Feeling depressed? Try these 9 ways to cope with depression and nurture your mental health
Just keep swimming
COVID-19 has had an impact on many, not just causing physical but also psychological distress. Statistics indicate that depression symptoms are three times higher during lockdowns compared to before the pandemic. This is the outcome of many factors which include being isolated from others, not having a set routine, and being uncertain about the future. As we continue to live through this pandemic, we need to prioritise our mental health as much as our physical health.
Symptoms of depression include (but are not limited to) excessive sadness, a sense of hopelessness, a loss of interest in enjoyable things, and low motivation. It is a draining experience, which leaves you feeling constantly empty and tired. Sometimes, doing the absolute minimum can seem like a tedious task. It is important to be gentle with yourself; recovering from depression isn’t quick and easy or something you can just "snap out of". There are small steps you can take to feel more in control and alleviate most of your symptoms. The hardest part of this journey is finding the will and energy to take the first step to recovery.
Here are some tips on how to cope:
The best thing to do when going through depression is to minimise the stressors around you, as stress can actually prolong the symptoms of depression. Find ways to create pockets of calm either by meditating, exercising, or even writing your thoughts in a journal.
Challenge the negative
Negative thoughts will creep up while you’re actively doing things to make yourself feel better. Sometimes, you might not even realise you’re heading towards a downward spiral. Remember that most of the time, the worse-case scenarios conjured up by your mind are highly unrealistic and stem from feelings of inadequacy. The next time a negative thought pops up, try to confront it with logic and gratitude by thinking of things that you’re grateful for.
Make a routine
Setting a daily routine for yourself can help motivate you to be productive. This routine doesn’t have to be a strict hourly schedule that you have to follow every day; it can be a flexible but structured routine to get you going. Give yourself a couple of hours every day to do an activity you enjoy.
Do things you enjoy
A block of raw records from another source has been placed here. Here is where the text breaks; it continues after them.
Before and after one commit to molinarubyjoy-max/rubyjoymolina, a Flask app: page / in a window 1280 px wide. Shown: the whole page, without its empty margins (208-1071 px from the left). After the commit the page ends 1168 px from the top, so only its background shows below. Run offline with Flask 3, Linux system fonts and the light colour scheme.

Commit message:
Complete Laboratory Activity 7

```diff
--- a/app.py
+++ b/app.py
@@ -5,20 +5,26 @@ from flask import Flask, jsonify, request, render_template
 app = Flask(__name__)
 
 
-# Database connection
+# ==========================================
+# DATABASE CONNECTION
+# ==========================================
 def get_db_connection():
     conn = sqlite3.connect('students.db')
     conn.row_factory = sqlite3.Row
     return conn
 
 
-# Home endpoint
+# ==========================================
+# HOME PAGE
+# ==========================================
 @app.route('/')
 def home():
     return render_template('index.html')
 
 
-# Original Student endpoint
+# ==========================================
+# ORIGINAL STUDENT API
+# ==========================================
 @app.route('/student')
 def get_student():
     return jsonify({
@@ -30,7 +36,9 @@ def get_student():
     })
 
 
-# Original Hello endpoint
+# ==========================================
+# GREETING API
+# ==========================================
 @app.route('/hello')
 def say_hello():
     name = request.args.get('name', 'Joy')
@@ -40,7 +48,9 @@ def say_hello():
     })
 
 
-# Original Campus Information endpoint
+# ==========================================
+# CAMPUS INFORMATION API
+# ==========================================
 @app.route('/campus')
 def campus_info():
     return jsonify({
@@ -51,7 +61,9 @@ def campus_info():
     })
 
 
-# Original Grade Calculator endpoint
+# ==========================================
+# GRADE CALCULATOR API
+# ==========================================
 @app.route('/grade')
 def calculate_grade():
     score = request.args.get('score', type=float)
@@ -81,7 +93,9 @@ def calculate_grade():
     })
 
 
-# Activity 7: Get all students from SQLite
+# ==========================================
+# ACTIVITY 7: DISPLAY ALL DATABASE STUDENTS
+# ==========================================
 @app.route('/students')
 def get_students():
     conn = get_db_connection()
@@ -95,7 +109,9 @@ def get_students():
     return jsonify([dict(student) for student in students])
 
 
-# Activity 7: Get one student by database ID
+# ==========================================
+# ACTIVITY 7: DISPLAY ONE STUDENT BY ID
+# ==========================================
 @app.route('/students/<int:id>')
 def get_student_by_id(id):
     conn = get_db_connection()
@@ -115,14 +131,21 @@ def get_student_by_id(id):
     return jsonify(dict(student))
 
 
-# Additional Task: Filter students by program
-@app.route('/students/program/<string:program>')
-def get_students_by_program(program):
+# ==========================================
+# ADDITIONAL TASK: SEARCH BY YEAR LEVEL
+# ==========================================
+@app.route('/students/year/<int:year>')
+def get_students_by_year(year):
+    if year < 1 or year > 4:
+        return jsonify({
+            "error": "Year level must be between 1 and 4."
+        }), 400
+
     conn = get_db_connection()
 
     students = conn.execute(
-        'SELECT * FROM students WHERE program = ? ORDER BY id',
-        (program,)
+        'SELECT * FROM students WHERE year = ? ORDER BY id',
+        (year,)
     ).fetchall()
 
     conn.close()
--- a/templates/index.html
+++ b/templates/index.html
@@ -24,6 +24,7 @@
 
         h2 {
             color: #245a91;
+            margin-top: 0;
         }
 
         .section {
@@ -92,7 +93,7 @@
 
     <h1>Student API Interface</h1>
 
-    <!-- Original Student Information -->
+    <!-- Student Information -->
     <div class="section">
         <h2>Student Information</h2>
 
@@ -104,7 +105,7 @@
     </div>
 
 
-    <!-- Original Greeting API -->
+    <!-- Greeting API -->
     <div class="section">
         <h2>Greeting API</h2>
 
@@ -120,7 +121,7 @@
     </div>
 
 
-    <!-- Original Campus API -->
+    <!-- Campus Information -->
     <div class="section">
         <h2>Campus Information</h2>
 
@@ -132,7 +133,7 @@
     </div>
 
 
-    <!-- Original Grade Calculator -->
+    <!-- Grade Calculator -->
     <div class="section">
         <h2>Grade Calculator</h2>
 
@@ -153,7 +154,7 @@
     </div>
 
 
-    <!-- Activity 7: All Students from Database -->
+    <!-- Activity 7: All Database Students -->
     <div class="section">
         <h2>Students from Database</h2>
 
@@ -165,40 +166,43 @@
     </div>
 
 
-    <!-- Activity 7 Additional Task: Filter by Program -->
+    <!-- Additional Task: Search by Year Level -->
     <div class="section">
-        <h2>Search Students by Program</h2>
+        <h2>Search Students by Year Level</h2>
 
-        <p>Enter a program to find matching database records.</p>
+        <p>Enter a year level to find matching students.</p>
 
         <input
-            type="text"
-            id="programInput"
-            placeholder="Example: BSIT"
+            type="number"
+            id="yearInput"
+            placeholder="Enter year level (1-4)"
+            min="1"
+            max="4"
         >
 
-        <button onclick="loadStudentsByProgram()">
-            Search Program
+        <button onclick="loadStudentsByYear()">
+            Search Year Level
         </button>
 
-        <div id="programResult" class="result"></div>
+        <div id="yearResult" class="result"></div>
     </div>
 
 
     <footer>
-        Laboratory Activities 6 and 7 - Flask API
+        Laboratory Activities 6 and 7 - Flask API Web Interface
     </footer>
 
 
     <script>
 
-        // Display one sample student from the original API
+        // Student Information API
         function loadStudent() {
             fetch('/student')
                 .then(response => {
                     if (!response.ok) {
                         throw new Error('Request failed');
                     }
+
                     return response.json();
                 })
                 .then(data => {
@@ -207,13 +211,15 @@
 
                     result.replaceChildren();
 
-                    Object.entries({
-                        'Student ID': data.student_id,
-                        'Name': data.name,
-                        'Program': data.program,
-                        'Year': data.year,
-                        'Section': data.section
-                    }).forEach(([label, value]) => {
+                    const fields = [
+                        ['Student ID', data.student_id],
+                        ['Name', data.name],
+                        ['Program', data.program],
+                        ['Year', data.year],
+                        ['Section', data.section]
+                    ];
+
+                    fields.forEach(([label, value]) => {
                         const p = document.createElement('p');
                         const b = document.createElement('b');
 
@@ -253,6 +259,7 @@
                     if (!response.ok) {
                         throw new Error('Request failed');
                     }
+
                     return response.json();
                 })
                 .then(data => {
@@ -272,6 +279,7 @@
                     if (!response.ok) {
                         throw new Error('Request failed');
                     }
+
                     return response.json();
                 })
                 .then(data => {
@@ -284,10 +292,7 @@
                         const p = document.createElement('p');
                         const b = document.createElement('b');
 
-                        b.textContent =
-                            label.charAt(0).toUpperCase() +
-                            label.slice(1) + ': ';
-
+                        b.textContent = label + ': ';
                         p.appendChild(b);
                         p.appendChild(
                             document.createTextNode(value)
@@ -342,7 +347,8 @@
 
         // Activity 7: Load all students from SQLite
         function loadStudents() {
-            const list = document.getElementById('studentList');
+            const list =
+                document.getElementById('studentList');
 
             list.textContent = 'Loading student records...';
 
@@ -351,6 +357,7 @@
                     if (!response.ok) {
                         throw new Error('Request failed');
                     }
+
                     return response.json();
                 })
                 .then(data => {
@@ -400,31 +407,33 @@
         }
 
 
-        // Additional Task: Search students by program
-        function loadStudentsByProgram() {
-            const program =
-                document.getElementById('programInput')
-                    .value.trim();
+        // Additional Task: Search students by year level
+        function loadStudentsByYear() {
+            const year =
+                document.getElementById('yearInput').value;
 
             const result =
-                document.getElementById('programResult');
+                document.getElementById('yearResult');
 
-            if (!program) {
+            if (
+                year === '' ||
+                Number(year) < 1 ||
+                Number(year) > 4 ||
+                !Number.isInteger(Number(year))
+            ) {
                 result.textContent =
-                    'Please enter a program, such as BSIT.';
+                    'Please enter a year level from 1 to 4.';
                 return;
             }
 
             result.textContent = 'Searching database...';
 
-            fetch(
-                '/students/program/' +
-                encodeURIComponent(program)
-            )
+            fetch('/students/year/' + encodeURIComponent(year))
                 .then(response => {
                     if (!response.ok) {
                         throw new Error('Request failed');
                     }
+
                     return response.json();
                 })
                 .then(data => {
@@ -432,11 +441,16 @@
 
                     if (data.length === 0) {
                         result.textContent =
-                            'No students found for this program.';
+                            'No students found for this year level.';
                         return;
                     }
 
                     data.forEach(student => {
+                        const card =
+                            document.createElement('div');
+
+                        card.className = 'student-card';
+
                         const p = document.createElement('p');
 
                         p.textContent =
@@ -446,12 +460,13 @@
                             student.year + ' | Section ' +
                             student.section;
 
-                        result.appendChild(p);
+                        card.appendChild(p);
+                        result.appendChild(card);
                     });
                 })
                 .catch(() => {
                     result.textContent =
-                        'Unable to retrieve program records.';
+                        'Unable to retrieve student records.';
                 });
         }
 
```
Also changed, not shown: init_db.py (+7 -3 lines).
A symptom of depression is losing interest in the things you love. However, doing the things that used to fill you with joy will actually help to lift your spirits. Maybe not immediately, but as you continue to do the things you once enjoyed, you will gradually feel more energetic and joyful. Activities like dancing to music in your room, going out for an evening jog, or playing with your pet can really do wonders. A little bit, every day, goes a long way.
Reach out to loved ones
It's helpful to speak with friends and family who offer unconditional love. Don’t be afraid to reach out to others for help or just a listening ear. You’ll think that you’re a burden by reaching out to others, but that really isn’t the case. Those with depression have a tendency to isolate themselves, but getting the right support is essential to overcoming depression.
What you put in your body is going to significantly impact your mind, too! Watch what you eat by minimising sugar, alcohol, caffeine, preservatives, and processed foods; while eating more lean meats, vegetables, grains, foods rich in omega-3, and B vitamin supplements. Also, remember to not skip meals!
Sleep disturbances are a common occurrence for those dealing with depression. Not having enough sleep or sleeping too much can make your symptoms worse. Try to get eight hours of quality sleep every night by having a regular schedule. When you wake up, you’ll be in a healthier mindset to face the day, keeping to the routine that you‘ve set for yourself. If you’re having trouble sleeping, you can try out apps like Headspace and Simple Habit.
Working out might be the last thing on your mind while you’re feeling depressed. However, exercise is a powerful depression fighter that can help speed up your recovery. Research has shown that engaging in physical activity could be just as effective as antidepressants in some cases. Take it day by day: You could start out with a 20-minute walk.
Seek professional help
Think about seeking professional help. Doing this doesn’t mean you’re "weak"; it actually means you're taking charge of your mental health. Some people experience stronger symptoms, but the good news is that depression can be treated!
For more on mental health, click here.